Another attempt to occupy Humboldt University in Berlin last week was more successful. This time, students barricaded themselves in one of the university buildings, calling it the “Jabalia Institute.” The university management allowed the students to stay overnight. However, the next day, the mayor of Berlin, Kai Wegner, from the Christian Democrats (CDU), and the Senator for Academic Affairs, Ina Czybolla, from the Social Democrats (SPD), demanded that the University management call in the police to clear the camp.

The demands of the students at Humboldt University to the university administration were more abstract than those proposed by the students in Frankfurt, calling to take action to stop the genocide in Palestine by all possible means: entirely boycott Israel academically and culturally, protect academic freedom, and stop repressions against students; recognize Germany’s colonial legacy.

Overall, the student protests in Germany have been an important aspect that attempts to disrupt “business as usual” at German universities over seven months into an ongoing genocide in Gaza that the German state is complicit in and which German academia has widely stayed silent on. Challenges that the pro-Palestine movement is confronted with, in general, regarding state repressions, criminalization, and police violence, have also hit the student movement on the campuses. Simultaneously, as can be seen by the discrepancies in demands by different student groups, many challenging questions of tactics and strategy continue to unfold. Concrete demands like opening up spaces on campus to discuss BDS or getting rid of the IHRA definition of Antisemitism are points that students can win over other students on and raise consciousness. Such tangible demands also give the students leverage vis a vis the university administration on the grounds of freedom of expression.

The student movement in Germany has made a brave step forward to bring the call for a free Palestine to the university campuses. Despite vicious smear campaigns by bourgeois media as well as university administrations, students continue to stand up against the genocide in Gaza, as well as the German state’s complicity in aiding and abetting the ongoing slaughtering of over 35.000 Palestinians in Gaza. In general, the student movement in Germany and the pro-Palestine movement must now build broad alliances based on a united front. This means mobilizing on common ground with key demands to build up pressure and reach as many people as possible.
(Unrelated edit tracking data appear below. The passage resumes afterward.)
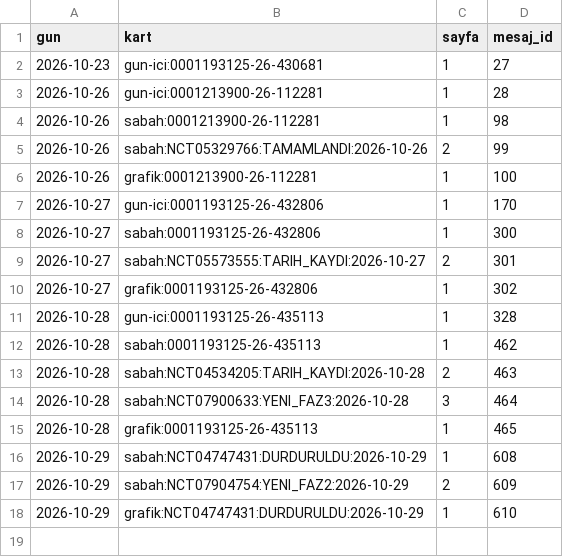
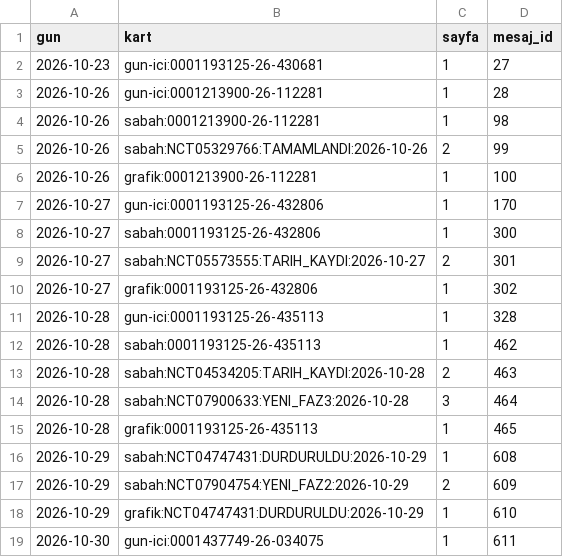
Before and after one commit to senoldak/rasathane, a CSV file: biOF/rasathane/veri/gonderilen_kartlar.csv, drawn as a sheet.

Commit message:
biOF: rasathane durumu güncellendi (gun-ici) [skip ci]

```diff
--- a/biOF/rasathane/veri/gonderilen_kartlar.csv
+++ b/biOF/rasathane/veri/gonderilen_kartlar.csv
@@ -18 +18,2 @@ gun,kart,sayfa,mesaj_id
 2026-10-29,grafik:NCT04747431:DURDURULDU:2026-10-29,1,610
+2026-10-30,gun-ici:0001437749-26-034075,1,611
```
Also changed, not shown: 1 other file.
Polls continue to show that over 60 percent of people in Germany are against Israel’s actions in Gaza. Through mechanisms of smearing all pro-Palestine actions as “terrorist sympathizers” and “anti-semites,” German bourgeois media is, of course, able to deter many people from joining protests or raising their voices for Palestine. The ferocity of the German state’s repressions against the pro-Palestine movement shows that the fear that 60 percent of the population will rise is very real. Thus, pro-Palestine activists must try to mobilize the masses onto the streets and continue to push the struggle forward.